- [Try it]: Scan the lines below for the word "agentUpTheme". Copy each line you find it in.

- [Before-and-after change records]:

####################

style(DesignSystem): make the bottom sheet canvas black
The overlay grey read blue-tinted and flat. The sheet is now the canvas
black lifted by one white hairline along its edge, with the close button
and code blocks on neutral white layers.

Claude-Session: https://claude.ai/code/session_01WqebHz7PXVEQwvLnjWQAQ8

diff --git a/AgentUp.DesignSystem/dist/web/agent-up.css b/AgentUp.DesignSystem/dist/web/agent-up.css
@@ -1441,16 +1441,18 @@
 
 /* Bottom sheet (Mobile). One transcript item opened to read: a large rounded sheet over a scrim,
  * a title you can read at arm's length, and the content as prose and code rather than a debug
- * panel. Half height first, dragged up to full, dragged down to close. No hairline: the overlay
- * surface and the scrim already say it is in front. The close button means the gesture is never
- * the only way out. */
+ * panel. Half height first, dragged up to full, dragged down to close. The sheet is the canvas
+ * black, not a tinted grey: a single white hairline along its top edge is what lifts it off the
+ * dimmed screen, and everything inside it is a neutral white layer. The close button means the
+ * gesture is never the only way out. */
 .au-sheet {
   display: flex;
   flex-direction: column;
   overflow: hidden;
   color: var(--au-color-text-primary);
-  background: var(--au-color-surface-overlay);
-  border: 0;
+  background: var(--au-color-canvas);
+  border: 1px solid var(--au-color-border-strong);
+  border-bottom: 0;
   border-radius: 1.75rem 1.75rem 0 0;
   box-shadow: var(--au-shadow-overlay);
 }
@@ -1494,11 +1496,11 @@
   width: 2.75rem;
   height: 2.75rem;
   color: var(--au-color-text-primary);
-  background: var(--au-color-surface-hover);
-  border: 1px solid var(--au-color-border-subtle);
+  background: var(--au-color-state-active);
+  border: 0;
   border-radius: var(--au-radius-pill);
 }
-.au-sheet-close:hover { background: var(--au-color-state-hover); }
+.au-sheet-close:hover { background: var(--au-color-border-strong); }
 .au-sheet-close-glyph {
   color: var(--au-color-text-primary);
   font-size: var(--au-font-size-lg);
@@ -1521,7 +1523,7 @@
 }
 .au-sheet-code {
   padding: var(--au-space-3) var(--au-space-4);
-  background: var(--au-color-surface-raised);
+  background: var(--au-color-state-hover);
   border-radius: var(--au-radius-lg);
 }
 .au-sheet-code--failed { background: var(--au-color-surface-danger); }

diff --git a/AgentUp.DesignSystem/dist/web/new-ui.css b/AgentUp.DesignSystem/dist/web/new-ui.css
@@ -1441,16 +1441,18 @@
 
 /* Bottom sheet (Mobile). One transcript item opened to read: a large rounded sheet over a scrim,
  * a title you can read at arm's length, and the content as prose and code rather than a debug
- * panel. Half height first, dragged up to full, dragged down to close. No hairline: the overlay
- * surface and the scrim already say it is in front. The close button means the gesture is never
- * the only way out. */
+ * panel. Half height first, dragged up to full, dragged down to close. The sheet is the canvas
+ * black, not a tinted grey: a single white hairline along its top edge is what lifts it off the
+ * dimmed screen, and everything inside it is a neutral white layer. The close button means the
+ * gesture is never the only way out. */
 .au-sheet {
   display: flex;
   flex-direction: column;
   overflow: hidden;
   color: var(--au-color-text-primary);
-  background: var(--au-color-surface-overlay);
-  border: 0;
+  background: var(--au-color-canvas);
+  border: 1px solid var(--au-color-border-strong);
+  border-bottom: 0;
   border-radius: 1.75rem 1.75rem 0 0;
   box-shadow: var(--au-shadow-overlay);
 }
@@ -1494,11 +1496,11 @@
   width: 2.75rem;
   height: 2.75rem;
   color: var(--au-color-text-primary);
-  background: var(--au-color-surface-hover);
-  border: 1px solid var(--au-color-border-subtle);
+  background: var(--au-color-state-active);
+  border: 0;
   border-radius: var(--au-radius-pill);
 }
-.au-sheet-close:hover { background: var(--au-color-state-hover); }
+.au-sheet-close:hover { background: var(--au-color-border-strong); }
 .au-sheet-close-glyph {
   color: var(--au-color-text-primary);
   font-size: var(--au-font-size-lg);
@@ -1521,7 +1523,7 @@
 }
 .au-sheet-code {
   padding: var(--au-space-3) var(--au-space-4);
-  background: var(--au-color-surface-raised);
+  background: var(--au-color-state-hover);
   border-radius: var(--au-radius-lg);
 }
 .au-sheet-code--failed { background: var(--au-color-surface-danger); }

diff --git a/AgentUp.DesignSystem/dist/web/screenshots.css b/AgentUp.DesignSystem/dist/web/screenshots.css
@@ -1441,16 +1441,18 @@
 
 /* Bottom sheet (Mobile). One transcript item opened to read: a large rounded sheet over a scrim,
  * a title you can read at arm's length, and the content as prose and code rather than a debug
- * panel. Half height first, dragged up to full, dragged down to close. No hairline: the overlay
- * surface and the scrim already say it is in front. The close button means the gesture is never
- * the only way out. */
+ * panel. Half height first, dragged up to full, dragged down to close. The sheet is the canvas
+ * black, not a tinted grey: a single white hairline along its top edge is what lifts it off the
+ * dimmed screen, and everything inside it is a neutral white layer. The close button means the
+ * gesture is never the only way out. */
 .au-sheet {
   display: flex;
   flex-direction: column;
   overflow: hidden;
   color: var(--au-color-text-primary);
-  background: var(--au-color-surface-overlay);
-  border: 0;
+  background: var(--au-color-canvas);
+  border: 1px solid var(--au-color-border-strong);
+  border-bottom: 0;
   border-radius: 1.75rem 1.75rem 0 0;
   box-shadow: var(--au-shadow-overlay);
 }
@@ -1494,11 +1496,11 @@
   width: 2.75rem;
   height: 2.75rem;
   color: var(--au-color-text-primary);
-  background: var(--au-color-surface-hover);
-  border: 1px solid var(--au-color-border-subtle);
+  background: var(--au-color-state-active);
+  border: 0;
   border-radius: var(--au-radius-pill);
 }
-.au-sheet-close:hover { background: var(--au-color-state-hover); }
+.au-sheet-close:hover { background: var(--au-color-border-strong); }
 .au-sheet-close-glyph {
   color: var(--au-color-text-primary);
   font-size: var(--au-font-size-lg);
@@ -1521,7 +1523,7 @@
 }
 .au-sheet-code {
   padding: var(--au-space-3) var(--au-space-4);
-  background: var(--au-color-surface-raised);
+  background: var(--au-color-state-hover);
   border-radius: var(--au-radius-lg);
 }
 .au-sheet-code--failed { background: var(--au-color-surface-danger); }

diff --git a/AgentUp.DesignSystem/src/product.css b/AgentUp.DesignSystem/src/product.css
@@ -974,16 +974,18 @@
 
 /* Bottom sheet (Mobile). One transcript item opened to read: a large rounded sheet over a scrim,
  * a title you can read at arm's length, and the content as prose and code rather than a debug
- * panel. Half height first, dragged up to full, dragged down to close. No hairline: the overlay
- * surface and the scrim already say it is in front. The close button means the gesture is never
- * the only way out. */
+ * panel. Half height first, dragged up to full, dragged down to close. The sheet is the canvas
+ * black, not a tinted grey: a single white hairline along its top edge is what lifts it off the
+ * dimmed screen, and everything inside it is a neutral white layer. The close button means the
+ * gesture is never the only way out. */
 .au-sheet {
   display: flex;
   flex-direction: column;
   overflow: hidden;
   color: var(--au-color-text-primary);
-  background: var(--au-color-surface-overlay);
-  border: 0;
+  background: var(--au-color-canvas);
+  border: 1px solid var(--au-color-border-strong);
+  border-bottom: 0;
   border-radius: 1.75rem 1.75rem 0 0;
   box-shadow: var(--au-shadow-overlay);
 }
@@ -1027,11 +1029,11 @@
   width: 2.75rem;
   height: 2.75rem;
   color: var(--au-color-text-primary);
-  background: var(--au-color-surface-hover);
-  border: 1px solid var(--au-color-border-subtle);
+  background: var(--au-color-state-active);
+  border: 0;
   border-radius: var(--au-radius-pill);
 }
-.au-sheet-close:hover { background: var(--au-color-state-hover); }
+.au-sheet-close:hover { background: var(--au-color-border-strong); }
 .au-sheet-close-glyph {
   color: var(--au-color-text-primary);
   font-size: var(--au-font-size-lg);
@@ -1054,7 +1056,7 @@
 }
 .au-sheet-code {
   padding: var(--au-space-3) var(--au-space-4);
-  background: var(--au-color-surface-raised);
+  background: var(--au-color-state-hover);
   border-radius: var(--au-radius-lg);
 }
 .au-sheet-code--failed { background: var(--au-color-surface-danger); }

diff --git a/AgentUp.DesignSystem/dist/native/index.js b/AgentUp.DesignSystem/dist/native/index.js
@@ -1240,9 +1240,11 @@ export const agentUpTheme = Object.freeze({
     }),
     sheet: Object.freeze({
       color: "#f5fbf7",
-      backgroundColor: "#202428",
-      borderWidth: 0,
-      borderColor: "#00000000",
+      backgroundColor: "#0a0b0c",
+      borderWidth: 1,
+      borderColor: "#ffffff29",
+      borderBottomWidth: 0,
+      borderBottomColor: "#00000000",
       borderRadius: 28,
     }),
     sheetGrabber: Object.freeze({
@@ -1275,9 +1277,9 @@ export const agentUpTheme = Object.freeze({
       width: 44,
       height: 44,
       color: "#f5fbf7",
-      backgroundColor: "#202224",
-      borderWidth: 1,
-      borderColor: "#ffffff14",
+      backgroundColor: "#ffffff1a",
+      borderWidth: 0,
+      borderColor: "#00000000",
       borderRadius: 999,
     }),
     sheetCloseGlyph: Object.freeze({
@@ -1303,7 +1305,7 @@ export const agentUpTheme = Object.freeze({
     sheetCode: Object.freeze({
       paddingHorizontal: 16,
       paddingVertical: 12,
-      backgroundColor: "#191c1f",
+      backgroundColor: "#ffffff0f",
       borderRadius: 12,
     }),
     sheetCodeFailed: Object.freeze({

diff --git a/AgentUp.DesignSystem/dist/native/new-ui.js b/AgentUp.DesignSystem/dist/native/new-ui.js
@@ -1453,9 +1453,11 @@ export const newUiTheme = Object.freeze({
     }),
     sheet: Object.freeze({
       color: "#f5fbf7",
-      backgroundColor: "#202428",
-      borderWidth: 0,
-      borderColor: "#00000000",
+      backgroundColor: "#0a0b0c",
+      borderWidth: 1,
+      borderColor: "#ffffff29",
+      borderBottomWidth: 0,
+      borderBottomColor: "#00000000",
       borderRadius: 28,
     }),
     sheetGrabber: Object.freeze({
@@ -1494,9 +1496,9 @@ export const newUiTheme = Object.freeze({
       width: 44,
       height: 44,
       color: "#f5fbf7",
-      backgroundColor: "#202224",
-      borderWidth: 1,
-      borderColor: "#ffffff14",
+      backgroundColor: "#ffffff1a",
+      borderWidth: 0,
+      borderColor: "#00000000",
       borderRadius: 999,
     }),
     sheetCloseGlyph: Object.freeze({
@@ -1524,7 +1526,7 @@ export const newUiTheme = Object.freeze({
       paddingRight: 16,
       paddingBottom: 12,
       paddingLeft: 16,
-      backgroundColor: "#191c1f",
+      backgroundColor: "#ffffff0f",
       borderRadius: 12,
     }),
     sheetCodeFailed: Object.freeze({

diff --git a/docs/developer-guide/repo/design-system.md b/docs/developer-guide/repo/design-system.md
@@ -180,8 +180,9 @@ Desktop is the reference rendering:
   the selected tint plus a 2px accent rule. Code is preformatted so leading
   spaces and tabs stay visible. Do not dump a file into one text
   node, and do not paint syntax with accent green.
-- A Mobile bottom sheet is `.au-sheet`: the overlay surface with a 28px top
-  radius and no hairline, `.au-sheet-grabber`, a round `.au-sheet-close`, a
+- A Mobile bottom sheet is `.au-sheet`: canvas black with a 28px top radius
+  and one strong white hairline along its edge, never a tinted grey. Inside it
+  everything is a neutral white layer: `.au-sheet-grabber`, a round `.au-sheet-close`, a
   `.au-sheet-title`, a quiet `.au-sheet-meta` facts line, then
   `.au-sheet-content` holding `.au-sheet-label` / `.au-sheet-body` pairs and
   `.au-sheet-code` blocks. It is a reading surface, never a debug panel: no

####################

- [Finished task]:
@@ -1240,9 +1240,11 @@ export const agentUpTheme = Object.freeze({
@@ -1275,9 +1277,9 @@ export const agentUpTheme = Object.freeze({
@@ -1303,7 +1305,7 @@ export const agentUpTheme = Object.freeze({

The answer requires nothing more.